The ageing population of Europe has been seen as a crisis to many as the rising costs of long term care and the challenges that affect the daily lives of older adults put more and more pressure on society. However, the power of technology is now helping to give independence back to older adults, and demand for solutions that improve quality of life for them and their carers is soaring. So, is this really a crisis, or is it an opportunity to help integrate people into society for longer and improve the well-being of older adults in Europe?
Populations around the world are ageing. This long-term trend began several decades ago in Europe due to increased life expectancy and declining birth rates. The result is that there is now more pressure on healthcare systems, social services and the working population, as older citizens become increasingly dependent upon others.
But what would happen if this trend were not treated as a challenge, but rather as an opportunity? People do not want to lose their independence – it is taken away from them. But now there is a growing group of businesses and researchers who believe that technology can give that independence back to them. This is what the AAL Programme, which funds ICT projects that promote active and healthy ageing, is all about.

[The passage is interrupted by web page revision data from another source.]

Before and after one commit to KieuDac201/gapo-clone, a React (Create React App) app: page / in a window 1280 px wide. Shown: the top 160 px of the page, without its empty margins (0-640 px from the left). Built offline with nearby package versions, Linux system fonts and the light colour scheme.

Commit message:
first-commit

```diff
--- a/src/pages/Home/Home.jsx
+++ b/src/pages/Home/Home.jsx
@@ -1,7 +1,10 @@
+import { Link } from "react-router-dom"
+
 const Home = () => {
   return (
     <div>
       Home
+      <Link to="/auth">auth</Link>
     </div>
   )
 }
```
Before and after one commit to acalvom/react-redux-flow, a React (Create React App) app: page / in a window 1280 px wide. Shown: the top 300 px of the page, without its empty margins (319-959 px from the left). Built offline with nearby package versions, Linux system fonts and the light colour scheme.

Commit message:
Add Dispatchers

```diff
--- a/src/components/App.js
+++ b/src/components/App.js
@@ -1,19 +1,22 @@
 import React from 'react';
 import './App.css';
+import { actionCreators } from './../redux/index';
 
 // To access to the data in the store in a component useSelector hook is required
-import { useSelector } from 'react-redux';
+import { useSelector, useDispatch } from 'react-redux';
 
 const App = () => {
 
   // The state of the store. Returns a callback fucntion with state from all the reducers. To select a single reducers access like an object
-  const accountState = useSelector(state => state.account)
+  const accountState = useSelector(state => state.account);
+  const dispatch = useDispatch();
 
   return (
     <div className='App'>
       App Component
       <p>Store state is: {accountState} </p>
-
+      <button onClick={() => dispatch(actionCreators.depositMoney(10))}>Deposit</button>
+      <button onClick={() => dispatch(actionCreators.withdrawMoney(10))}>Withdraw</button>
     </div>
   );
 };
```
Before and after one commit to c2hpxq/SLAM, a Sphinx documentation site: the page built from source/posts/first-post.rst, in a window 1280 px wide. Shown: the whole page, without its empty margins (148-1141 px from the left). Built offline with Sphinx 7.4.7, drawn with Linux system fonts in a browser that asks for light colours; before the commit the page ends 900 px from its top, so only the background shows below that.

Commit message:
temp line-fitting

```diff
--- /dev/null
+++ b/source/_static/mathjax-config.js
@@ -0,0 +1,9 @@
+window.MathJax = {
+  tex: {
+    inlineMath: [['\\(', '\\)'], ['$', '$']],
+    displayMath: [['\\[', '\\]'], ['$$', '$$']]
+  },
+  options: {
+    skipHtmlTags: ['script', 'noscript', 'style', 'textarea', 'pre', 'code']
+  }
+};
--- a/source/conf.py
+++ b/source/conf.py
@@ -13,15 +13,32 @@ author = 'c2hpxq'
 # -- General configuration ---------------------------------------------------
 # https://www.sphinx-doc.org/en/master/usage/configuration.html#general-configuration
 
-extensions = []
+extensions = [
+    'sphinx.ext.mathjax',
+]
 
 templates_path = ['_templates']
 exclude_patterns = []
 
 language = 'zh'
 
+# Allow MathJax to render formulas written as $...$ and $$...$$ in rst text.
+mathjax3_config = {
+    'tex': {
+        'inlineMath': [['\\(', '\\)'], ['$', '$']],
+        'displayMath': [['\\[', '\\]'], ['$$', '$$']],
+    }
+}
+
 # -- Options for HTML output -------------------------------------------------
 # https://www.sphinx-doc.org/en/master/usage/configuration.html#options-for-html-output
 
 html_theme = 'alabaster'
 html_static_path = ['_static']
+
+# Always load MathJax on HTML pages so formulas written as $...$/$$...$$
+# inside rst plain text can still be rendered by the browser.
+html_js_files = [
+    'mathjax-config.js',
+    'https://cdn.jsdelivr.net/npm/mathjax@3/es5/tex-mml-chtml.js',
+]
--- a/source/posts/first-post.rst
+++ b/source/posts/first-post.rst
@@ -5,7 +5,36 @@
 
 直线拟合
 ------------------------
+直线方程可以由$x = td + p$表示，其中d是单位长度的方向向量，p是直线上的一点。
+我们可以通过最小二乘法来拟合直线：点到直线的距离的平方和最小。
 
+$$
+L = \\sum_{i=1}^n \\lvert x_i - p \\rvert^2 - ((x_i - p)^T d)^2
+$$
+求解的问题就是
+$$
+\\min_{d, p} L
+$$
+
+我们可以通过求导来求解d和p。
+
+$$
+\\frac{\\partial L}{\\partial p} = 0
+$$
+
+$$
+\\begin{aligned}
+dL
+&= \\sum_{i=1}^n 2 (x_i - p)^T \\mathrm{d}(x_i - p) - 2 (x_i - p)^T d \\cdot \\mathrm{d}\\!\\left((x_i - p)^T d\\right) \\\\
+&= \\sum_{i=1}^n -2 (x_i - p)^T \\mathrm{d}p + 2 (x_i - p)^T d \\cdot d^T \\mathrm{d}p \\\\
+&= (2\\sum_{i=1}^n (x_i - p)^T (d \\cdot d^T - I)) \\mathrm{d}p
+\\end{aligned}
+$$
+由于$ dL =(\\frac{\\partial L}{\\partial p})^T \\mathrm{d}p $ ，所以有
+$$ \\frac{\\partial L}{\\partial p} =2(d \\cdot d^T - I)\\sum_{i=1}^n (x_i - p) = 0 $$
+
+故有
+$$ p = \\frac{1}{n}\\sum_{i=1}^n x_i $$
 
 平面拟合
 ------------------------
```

The AAL Programme is, in its essence, all about making life easier for people as they get older. The challenges of ageing affect everyone, either personally or indirectly through relatives and loved ones. The AAL Programme is confronting this phenomenon head on by promoting the creation of state-of-the-art technological solutions that can help people live independent and active lives for longer.
Using technology to help people as they age makes sense for several reasons. By giving people back their ability to lead comfortable lives without being overly reliant upon others, it not only improves their quality of life but also takes some of the pressure off healthcare systems and informal carers such as family members.
The benefits of doing so are many. By giving people back their ability to lead comfortable lives without being overly reliant upon others, it not only improves their quality of life but also takes some of the pressure off healthcare systems and informal carers such as family members.
Management of chronic conditions, social inclusion, mobility, management of daily activities, and support for informal carers (e.g. family and friends) are all areas in which the need for technology is growing. Without addressing this situation, the rapidly increasing costs of long-term care for older adults will quickly become unmanageable.
One example of a project designed to improve the wellbeing and autonomy of older adults is DOMEO, which has developed robotic companions that interact with users to improve their mobility, help them stand up, walk and sit, as well as monitor their vital signs and transmit this data to emergency services if required. They are also able to provide entertainment and cognitive assistance to remind the user of appointments, scheduled calls with others, and when they need to take their medication. Project coordinator Vincent Dupourqué says: “Domestic robots that provide physical assistance and companionship are an excellent solution for those who wish to maintain their independence.”
Another system designed to make living at home easier that has arisen through an AAL project is Rosetta, which helps people with progressive chronic disabilities such as Alzheimer’s retain their autonomy and quality of life.The non-obtrusive sensory system which is set up around the home works by monitoring sleep patterns and daily activities so that caregivers and families of the user can be informed on the development of the illness. It can also raise the alarm of any serious deviation from normal behaviour that may indicate an accident or fall.
By encouraging people to remain active, engage in regular exercise and refrain from behaviours that could have a detrimental effect on their health, society can harness the experience, expertise and creativity of a large number of older people. Many older adults still have a lot to give to society and technology can help facilitate this.